Suburban Milwaukee Districts Rap Desegregation Plan
Ten suburban Milwaukee school districts vowed last week to resist efforts by the city school board to force the "involuntary busing" of area students.
They also promised to use "all of the resources at their disposal" to oppose the creation of a regional school planning council, which they claim Milwaukee school officials plan to use as the vehicle to form a single metropolitan school district.
The suburban districts' adopted those positions following a decision by the Milwaukee school board last October requiring them to decide by Dec. 15 whether to join with the city in a voluntary desegregation plan. Lawyers for the suburban school boards said city school officials indicated they will seek a federal court order forcing them to join the plan if they refuse to do so voluntarily.
Nineteen suburban districts are currently involved in a student-exchange program with the city. Approximately 1,200 black students from the city are bused to the suburban schools and 200 white suburban students are bused to city schools under this arrangement.
A spokesman for the Milwaukee schools said the city school board would like to expand the program to include 29 suburban districts, which are spread out over four counties, and eventually to transfer approximately 5,200 students by the 1986-87 school year.
The spokesman said that by expanding the student-exchange program to that level, the city school board would remain in compliance with a 1976 court-approved negotiated settlement requiring it to maintain black enrollment at between 25 percent and 60 percent in its elementary schools and between 20 percent and 60 percent in its high schools.

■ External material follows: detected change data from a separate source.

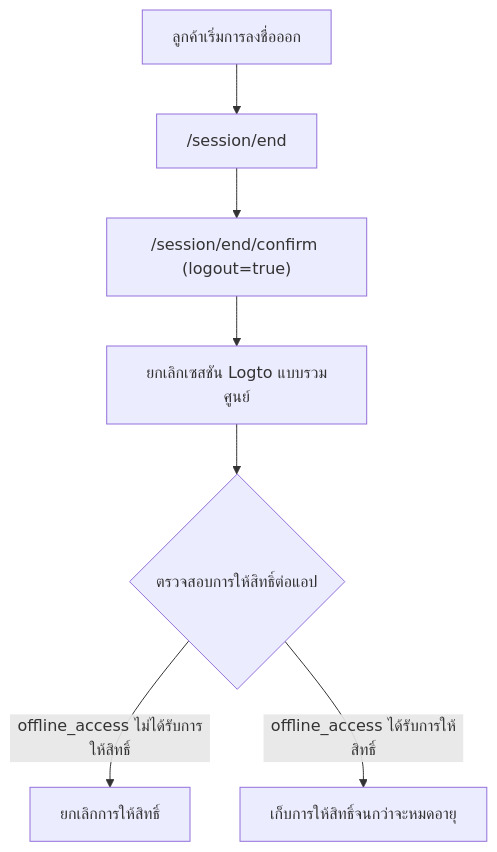
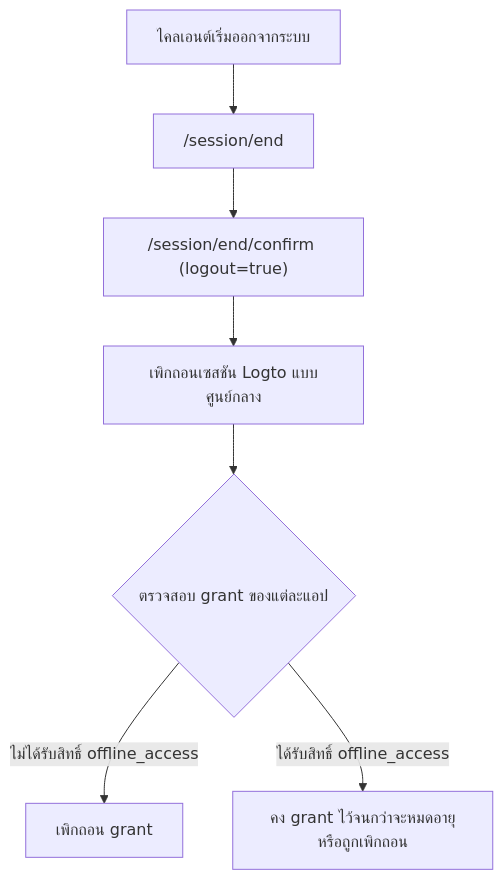
The diagram in i18n/th/docusaurus-plugin-content-docs/current/end-user-flows/sign-out.mdx (logto-io/docs), drawn with Mermaid before and after one commit. The commit also changed other lines of this file and 66 other files, not shown here.

````diff
--- a/i18n/th/docusaurus-plugin-content-docs/current/end-user-flows/sign-out.mdx
+++ b/i18n/th/docusaurus-plugin-content-docs/current/end-user-flows/sign-out.mdx
@@ -45,9 +45,9 @@
 ```mermaid
 flowchart TD
-  A["ลูกค้าเริ่มการลงชื่อออก"] --> B["/session/end"]
+  A["ไคลเอนต์เริ่มออกจากระบบ"] --> B["/session/end"]
   B --> C["/session/end/confirm (logout=true)"]
-  C --> D["ยกเลิกเซสชัน Logto แบบรวมศูนย์"]
-  D --> E{"ตรวจสอบการให้สิทธิ์ต่อแอป"}
-  E -->|"offline_access ไม่ได้รับการให้สิทธิ์"| F["ยกเลิกการให้สิทธิ์"]
-  E -->|"offline_access ได้รับการให้สิทธิ์"| G["เก็บการให้สิทธิ์จนกว่าจะหมดอายุ"]
+  C --> D["เพิกถอนเซสชัน Logto แบบศูนย์กลาง"]
+  D --> E{"ตรวจสอบ grant ของแต่ละแอป"}
+  E -->|"ไม่ได้รับสิทธิ์ offline_access"| F["เพิกถอน grant"]
+  E -->|"ได้รับสิทธิ์ offline_access"| G["คง grant ไว้จนกว่าจะหมดอายุหรือถูกเพิกถอน"]
 ```
````
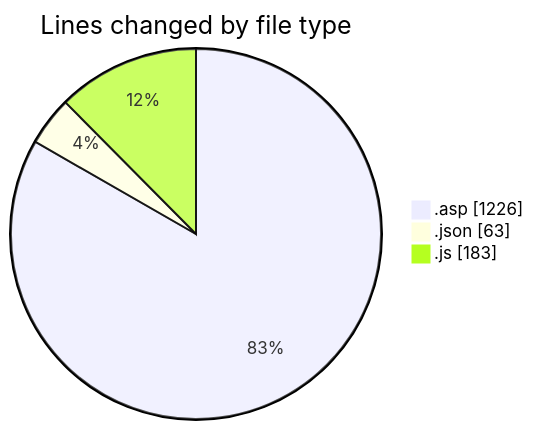
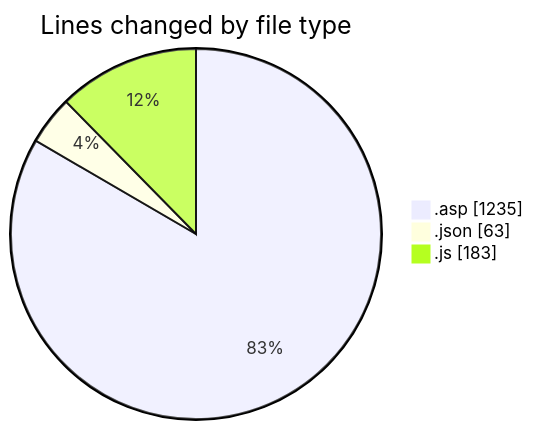
The first of 2 diagrams in 2025-10-20/usr_aleoudev_fr__workspace_/README.md (julien-gomy/code-tracking), drawn with Mermaid before and after one commit. The commit also changed other lines of this file and 1 other file, not shown here.

````diff
--- a/2025-10-20/usr_aleoudev_fr__workspace_/README.md
+++ b/2025-10-20/usr_aleoudev_fr__workspace_/README.md
@@ -24,7 +24,7 @@
 ```mermaid
 pie showData
 title Lines changed by file type
-".asp" : 1226
+".asp" : 1235
 ".json" : 63
 ".js" : 183
 ```
````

At present, approximately 48 percent of the city schools' 87,600 students are black, 45 percent are white, and 7 percent are members of other races. The suburban districts' student population is almost entirely white.
In late October, the Milwaukee school board sent letters to the school-board presidents and superintendents of the outlying districts requiring that they reply by last week to a five-point voluntary-desegregation proposal.
According to lawyers for the 10 suburban districts not involved in the existing cross-district busing plan, their clients found two provisions particularly irritating.
The first would require them to ensure that student exchanges between the suburbs and city would result in a stable enrollment within the city schools by the 1986-87 school year of 45-percent black students, 45-percent white, 10-percent other races. The lawyers said that by their reading, the proposal would allow Milwaukee officials to seek mandatory student reassignments between the city and suburbs in order to maintain those levels if voluntary measures proved insufficient.
'Metropolitan Planning Council'
The second provision called for the creation of a "metropolitan school planning council" to be "the ultimate authority with respect to decisions affecting student movement, the educational planning necessary to make such movement successful, and provisions for school space."
Because representation on this panel would be proportional to the student enrollment in the 30 districts, lawyers for the suburban districts said, Milwaukee officials would "clearly control it."
"Most suburban districts have a very hard time distinguishing between that body and a metropolitan school district," said William J. Mulligan, one of the lawyers representing the 10 outlying districts. "There would be very little decisionmaking left for these school boards to do."
Early last week, the Milwaukee board met to discuss whether to extend the Dec. 15 deadline that it imposed on the suburban districts in light of such complaints. By the end of the evening, however, they had voted to re-endorse their original position.
That decision was viewed by the 10 suburban districts as "unfortunate and shortsighted."
The Milwaukee school board "continues to direct its attention to pursuing costly, disruptive, and needless litigation instead of expanding voluntary integration and improving the quality of education," the district leaders said in a prepared statement.
"In the event that the Milwaukee school board chooses to commence litigation," they continued, "these suburban districts state their intent to coordinate their efforts and to defend themselves with all of the resources at their disposal, and they will resist all unilateral efforts by the Milwaukee school board to force any system of involuntary busing upon Milwaukee and suburban students or to impose any metropolitan school district."
Spokesmen for the city district said the board will decide next month whether to file suit against suburban districts that reject the proposal.
Lawyers for both the city and suburban schools declined to comment on whether the city school board can prove that the suburban districts in some way discriminated against city students, and thus force the imposition of a mandatory cross-district integration plan.